In fact, Daughter of Family G. had its beginnings in a radio documentary Ami prepared tracing her decision to undergo genetic testing. The documentary won a silver medallion at the Atlantic Journalism Awards, and aired nationally on CBC Radio and on National Public Radio in the United States.
Some years ago, she said her process of creation was to “shake the branches of my family tree looking for stories to stare back at me from between its leaves. Most of my work comes from places where the past collides with the present, and fantastic things occur in unexpected ways.”
In the best of creative non-fiction writing, this genetic memoir weaves together her family history and scenes from her past, along with genetic sleuthing carried out by varied medical pathologists.
Born and raised in Indiana, Ami’s tale begins before 1900 in Michigan. In 1895, her great-great aunt, Pauline Gross, a seamstress, confessed to a pathology professor that she expected to die young, like so many others in her family.

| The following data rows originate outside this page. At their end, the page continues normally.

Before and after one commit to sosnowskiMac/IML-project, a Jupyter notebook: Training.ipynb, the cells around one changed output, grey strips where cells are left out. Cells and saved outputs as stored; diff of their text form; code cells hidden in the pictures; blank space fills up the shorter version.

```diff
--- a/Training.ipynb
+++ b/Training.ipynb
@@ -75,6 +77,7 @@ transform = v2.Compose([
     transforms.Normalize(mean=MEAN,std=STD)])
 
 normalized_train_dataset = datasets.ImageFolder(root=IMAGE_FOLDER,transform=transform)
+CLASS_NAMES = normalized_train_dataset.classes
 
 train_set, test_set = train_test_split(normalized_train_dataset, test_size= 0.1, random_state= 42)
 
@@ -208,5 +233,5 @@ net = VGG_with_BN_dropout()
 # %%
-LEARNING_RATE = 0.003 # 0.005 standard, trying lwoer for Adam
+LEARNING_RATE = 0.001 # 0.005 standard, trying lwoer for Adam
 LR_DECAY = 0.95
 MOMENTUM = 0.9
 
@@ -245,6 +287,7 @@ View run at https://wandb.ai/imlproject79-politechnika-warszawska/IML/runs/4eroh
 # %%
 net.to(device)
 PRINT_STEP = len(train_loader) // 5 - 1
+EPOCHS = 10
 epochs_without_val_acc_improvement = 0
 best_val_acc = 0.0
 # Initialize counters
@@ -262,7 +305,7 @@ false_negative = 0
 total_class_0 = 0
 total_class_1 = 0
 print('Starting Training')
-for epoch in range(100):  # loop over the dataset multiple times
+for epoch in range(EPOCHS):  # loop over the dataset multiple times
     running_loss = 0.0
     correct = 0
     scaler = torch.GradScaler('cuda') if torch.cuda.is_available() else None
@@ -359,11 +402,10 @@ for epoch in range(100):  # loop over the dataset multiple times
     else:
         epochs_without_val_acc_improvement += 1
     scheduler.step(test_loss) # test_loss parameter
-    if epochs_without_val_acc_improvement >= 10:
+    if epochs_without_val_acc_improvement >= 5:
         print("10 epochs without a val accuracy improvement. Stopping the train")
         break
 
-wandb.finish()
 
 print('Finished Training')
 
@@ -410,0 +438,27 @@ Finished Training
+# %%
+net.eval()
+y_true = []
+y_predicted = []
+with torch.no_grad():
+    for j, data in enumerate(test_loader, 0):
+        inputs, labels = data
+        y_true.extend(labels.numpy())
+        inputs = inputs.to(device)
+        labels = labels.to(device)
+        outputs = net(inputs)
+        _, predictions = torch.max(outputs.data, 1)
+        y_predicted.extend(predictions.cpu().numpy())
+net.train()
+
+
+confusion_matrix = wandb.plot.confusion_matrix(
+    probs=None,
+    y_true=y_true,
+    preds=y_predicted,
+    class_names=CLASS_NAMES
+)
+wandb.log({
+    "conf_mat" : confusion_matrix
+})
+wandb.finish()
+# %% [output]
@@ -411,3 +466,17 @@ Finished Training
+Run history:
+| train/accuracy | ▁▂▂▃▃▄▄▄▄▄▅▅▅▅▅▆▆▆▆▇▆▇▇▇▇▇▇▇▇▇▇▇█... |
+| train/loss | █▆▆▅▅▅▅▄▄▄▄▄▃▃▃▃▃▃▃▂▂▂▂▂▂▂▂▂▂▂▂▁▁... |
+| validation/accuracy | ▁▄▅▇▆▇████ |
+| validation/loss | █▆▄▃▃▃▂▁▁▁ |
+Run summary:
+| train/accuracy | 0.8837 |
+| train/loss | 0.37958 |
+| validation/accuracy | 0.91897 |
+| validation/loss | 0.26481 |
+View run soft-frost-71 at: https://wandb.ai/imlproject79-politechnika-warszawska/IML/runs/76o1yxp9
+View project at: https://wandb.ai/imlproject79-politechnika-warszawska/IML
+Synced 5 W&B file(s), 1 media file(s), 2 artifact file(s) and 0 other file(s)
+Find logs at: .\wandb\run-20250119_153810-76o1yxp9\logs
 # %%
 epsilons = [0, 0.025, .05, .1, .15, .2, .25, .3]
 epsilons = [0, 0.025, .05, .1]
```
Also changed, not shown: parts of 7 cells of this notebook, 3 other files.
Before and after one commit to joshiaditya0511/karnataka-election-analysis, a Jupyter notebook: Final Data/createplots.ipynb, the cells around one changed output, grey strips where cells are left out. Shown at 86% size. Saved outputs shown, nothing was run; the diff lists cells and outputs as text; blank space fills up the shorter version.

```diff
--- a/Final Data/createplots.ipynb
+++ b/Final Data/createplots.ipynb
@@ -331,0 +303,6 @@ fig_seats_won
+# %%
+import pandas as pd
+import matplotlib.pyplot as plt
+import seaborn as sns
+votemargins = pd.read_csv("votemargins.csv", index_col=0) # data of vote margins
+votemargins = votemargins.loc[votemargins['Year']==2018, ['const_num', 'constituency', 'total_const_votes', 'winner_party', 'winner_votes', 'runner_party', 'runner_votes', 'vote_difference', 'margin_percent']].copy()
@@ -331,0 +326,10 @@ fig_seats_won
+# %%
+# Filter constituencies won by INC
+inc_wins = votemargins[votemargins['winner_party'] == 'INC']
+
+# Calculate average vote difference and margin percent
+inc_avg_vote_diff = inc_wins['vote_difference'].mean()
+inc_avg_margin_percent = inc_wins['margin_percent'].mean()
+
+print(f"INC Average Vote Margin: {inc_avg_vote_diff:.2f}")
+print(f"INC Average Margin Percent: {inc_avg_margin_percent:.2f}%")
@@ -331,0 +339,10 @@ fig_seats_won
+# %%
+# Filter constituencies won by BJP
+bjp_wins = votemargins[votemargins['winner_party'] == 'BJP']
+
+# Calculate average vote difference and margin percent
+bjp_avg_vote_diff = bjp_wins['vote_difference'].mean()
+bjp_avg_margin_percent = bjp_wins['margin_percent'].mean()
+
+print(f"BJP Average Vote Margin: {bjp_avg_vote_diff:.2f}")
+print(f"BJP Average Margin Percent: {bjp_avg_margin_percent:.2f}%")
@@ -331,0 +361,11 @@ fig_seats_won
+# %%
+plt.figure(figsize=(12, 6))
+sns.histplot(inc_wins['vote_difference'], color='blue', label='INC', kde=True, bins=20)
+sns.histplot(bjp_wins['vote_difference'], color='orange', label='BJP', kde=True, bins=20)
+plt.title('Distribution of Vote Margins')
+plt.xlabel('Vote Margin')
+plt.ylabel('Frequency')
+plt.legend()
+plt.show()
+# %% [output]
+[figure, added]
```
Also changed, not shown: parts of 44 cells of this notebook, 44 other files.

Rather than dismiss her fears, Dr. Aldred Warthin chose to enlist Pauline in a careful monitoring of her family tree for those who had died of cancer. Her premonition proved true — she died at 46 — but because of her efforts, her family (who were dubbed 'Family G') would become the longest and most detailed cancer genealogy ever studied in the world.
A century later, researchers would locate the genetic mutation responsible for this long family history. Now known as Lynch syndrome, the condition predisposes its carriers to several types of cancer.
Moving between generations, Ami makes her readers comprehend this unsettling legacy of hereditary cancer. In a chapter called Being Invisible set in 1974, she describes hiding as a kid under the kitchen table listening to talk of diagnosis and treatment.
She is a small daughter watching her mother navigate a difficult parent. Ami is also a granddaughter trying to be loyal to two important adults in her life. It is beautifully written.
Known in scientific literature simply as ‘The Seamstress,’ Ami’s great-great aunt is forever a hero in her heart. She has said this book is as much Pauline’s as it is hers. But this tender memoir is also a tribute from daughter to mother.
I remember sitting in a sold-out Al Whittle Theatre the night in 2006 that The Birth House was launched. Ami’s mother couldn’t be in Wolfville because she was about to start chemotherapy, so the new author asked all of us audience members for a favour. When the cell phone connection was made, collectively we called out, ‘Hi Mom.”
At the time, very few of us knew the backstory of cancer in Ami’s family. I just thought she was close to her mother. But she had already come to understand that carrying the mutation that killed so many people she loved, could also kill her.
As a young mother, she was among the first to be tested for Lynch syndrome in 2001. She had an intuition the test would be positive. After all, her mother's side of the family was riddled with early deaths. Ami found herself living in "an unsettling state between wellness and cancer."
But she has adopted her mother’s well-tested advice: “Whatever happens, we’ll handle it. Don’t assume the worst. Don’t tempt fate.”
Daughter of Family G. also takes a fierce look at the wave of interest in eugenics that swept America in the 1930s. It showed its ugly face here too, but nothing like the Nazis. Ami raises the spectre of U.S. nationalism and gene science being used to reunite would be immigrant families.
An evening of story and song, and a peek inside Ami’s family photo album will launch her memoir locally on Sept. 25 at the Ross Creek Centre for the Arts. Tickets are required.
This summer marked a century since the death of Pauline Gross from uterine cancer. She was the original Daughter of Family G. Ami has told her story well and I recommend you read it.
Former Advertiser and Register reporter Wendy Elliott, now retired, lives in Wolfville.